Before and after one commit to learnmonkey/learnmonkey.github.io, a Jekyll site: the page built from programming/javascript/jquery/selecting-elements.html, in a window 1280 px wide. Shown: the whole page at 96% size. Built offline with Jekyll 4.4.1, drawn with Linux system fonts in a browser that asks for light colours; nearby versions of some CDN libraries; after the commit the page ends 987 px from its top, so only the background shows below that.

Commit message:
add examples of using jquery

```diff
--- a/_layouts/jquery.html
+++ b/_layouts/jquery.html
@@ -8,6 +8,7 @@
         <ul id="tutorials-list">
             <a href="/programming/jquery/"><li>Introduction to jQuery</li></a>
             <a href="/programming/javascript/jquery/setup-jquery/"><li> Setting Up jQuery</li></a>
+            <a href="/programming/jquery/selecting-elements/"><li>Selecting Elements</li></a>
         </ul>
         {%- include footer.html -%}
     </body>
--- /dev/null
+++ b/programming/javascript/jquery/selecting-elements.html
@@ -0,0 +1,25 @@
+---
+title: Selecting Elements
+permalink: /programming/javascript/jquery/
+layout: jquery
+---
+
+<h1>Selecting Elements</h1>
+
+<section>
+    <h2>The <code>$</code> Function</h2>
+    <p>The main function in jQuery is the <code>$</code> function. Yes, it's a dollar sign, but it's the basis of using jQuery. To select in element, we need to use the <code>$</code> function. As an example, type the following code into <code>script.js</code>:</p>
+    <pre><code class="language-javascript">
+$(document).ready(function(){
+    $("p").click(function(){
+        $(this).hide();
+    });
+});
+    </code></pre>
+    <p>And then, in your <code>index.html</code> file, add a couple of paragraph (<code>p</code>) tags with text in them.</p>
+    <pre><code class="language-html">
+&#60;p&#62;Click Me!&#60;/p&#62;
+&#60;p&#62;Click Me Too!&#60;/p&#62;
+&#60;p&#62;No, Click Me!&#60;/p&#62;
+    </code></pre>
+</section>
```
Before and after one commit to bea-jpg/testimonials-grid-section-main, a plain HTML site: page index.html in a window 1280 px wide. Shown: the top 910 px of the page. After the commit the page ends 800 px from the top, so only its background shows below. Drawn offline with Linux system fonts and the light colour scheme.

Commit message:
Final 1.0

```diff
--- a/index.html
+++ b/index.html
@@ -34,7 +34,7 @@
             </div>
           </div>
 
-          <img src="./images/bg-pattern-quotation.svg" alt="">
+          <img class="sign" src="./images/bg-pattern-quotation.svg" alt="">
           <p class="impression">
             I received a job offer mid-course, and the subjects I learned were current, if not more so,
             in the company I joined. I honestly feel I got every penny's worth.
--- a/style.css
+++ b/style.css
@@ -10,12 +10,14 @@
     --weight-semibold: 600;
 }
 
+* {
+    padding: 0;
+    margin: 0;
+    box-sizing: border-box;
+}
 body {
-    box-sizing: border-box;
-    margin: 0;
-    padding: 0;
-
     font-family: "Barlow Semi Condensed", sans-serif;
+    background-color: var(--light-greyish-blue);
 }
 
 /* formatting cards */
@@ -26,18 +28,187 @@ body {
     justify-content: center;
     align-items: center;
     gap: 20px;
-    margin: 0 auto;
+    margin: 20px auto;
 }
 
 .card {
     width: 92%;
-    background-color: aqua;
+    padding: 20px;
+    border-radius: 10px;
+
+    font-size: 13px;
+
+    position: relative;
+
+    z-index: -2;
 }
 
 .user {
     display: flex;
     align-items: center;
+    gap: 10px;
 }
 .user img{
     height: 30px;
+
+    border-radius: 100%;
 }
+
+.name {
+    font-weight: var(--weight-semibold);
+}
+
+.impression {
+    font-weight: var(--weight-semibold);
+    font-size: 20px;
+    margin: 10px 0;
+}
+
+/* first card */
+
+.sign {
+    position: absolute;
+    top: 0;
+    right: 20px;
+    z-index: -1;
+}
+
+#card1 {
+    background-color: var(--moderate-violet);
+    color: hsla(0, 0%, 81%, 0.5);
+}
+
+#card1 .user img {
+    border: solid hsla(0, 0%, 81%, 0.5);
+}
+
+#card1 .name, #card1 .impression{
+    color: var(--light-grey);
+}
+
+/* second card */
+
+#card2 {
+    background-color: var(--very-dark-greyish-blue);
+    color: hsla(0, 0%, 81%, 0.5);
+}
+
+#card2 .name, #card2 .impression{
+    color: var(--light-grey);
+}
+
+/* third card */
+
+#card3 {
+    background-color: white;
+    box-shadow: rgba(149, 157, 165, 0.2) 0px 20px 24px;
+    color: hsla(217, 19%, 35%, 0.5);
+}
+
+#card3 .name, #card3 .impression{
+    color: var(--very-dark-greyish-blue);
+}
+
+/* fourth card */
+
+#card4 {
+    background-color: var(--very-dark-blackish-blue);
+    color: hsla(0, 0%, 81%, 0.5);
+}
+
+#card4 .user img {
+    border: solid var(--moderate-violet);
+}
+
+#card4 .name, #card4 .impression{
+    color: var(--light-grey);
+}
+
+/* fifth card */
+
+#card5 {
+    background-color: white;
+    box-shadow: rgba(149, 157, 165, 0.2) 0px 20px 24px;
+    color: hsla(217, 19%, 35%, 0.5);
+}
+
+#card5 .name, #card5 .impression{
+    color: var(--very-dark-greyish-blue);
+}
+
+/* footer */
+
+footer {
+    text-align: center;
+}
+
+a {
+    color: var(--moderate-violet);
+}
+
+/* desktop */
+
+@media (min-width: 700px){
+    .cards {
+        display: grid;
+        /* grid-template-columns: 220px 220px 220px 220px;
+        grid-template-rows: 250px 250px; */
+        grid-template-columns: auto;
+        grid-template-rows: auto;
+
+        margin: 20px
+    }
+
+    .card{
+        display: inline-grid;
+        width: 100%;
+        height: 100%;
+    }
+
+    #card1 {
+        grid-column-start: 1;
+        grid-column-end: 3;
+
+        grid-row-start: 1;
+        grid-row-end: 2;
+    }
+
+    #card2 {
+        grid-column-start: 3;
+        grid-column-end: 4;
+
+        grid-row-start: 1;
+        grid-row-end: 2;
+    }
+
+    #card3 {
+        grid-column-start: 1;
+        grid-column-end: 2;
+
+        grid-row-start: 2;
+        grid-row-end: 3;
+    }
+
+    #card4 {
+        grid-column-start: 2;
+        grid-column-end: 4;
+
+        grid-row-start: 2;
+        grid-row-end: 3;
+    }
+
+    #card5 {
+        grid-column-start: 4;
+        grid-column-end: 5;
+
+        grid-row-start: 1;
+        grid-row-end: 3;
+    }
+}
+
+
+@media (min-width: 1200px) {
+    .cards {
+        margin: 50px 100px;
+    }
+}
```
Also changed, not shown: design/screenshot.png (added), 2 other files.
· · · ·
● **Exercise instructions**:
Return each line of the records above in which the word "text" occurs.

● **Solution**:
+    <p>And then, in your <code>index.html</code> file, add a couple of paragraph (<code>p</code>) tags with text in them.</p>
+    text-align: center;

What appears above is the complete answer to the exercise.